There is a very nice park store here and unlike Flamingo they do sell bug spray.  But we didn’t need it today.  I’m thinking that there aren’t as many mangroves so perhaps there aren’t as many mosquitoes.   It is a lovely day, just the kind of day we came to the Everglades for.




This “trail” is actually a board walk and a very popular one.  It has more wildlife in one place than probably any where else in the park.   But even if you aren’t a crowds person, as I am not, you must come here.  It is a must see.




The boardwalks run all along the waterways and the birds and gators are everywhere.   Cormorants,  wood storks, egrets and herons are all shopping for food here.  They are not contained her so this just must be a place with lots of their particular delicacy.








How about those blue cormorant eyes?   They are so striking.   And the burgundy of the vulture.  I was pretty pleased with the vulture picture since he didn’t look YUCKY at all.   He’s such an important bird.  Imagine cleaning up all the road kill and other debris that he takes care of.  And all for free, no charge for environmental clean up.

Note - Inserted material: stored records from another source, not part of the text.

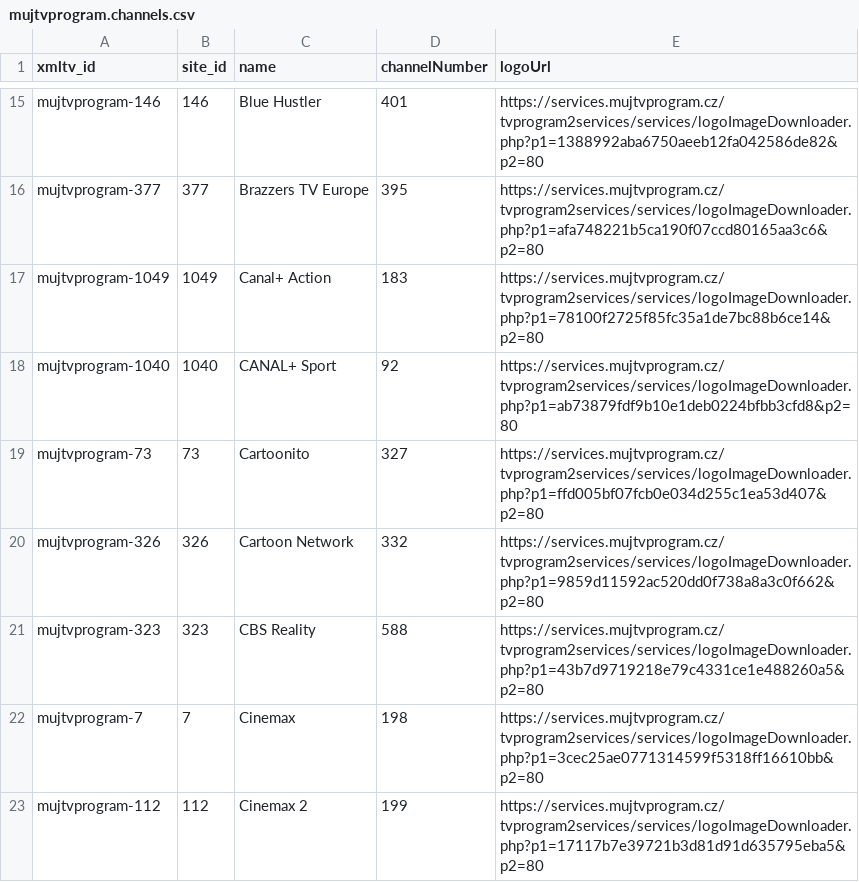
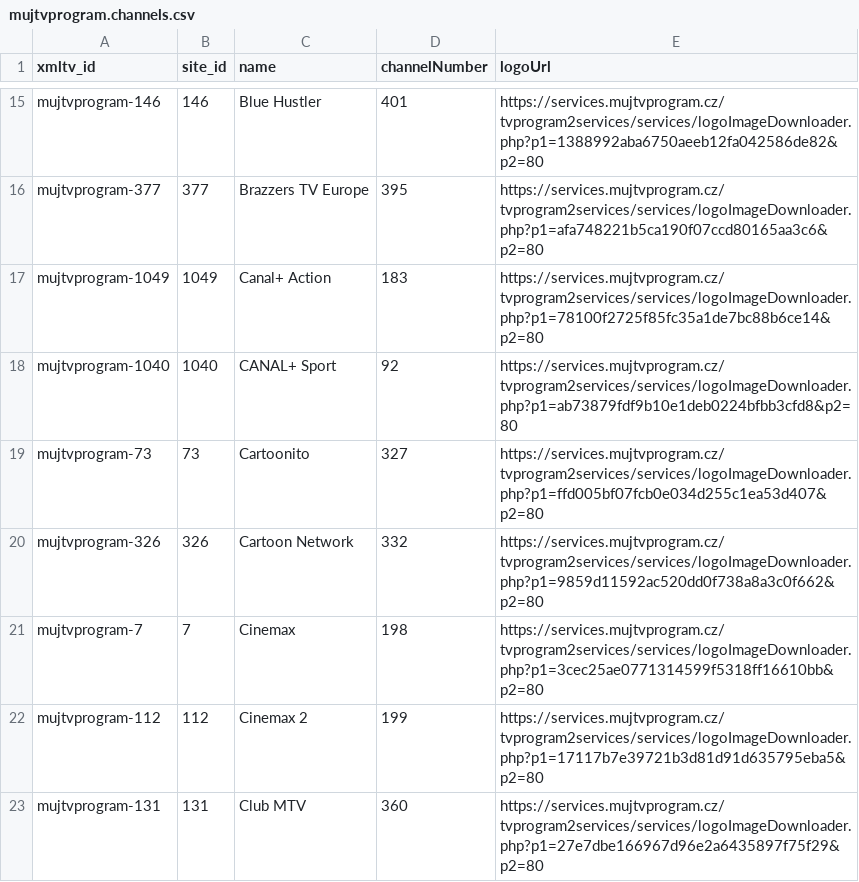
Before and after one commit to milankomaj/data, a CSV file: epg-grabber/csv/mujtvprogram.channels.csv, drawn as a sheet; only a part is shown, gaps mark what is left out; the shorter side is filled out with more unchanged rows.

```diff
--- a/epg-grabber/csv/mujtvprogram.channels.csv
+++ b/epg-grabber/csv/mujtvprogram.channels.csv
@@ -20,3 +20,2 @@ mujtvprogram-73,73,Cartoonito,327,https://services.mujtvprogram.cz/tvprogram2ser
 mujtvprogram-326,326,Cartoon Network,332,https://services.mujtvprogram.cz/tvprogram2services/services/logoImageDownloader.php?p1=9859d11592ac520dd0f738a8a3c0f662&p2=80
-mujtvprogram-323,323,CBS Reality,588,https://services.mujtvprogram.cz/tvprogram2services/services/logoImageDownloader.php?p1=43b7d9719218e79c4331ce1e488260a5&p2=80
 mujtvprogram-7,7,Cinemax,198,https://services.mujtvprogram.cz/tvprogram2services/services/logoImageDownloader.php?p1=3cec25ae0771314599f5318ff16610bb&p2=80
```
Also changed, not shown: epg-grabber/csv/o2_chanell.csv, epg-grabber/csv/programandroid.channels.csv, 4 other files.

In several different spots we come upon these beautiful purple gallinules.   As you can see, I couldn’t stop taking pictures of them with the striking faces and subtle feather colored backs of blues and greens.   Such beauty and designs in nature.  We couldn’t improve upon it or duplicate it if we had to.









And he’s light enough to walk on a lilly pad.   Nature is so amazing!




I think this picture gives a good look at the colors which explain the name Tri colored heron.  His dark blue head neck and wings almost look gray in my picture.  He has white undersides and than pinkish brown on his back.





Alligators and anhingas are swimming along in the water beside the walkway.







We turn left and look all along the sides as we continue along the boardwalk.  Who knows what we might see.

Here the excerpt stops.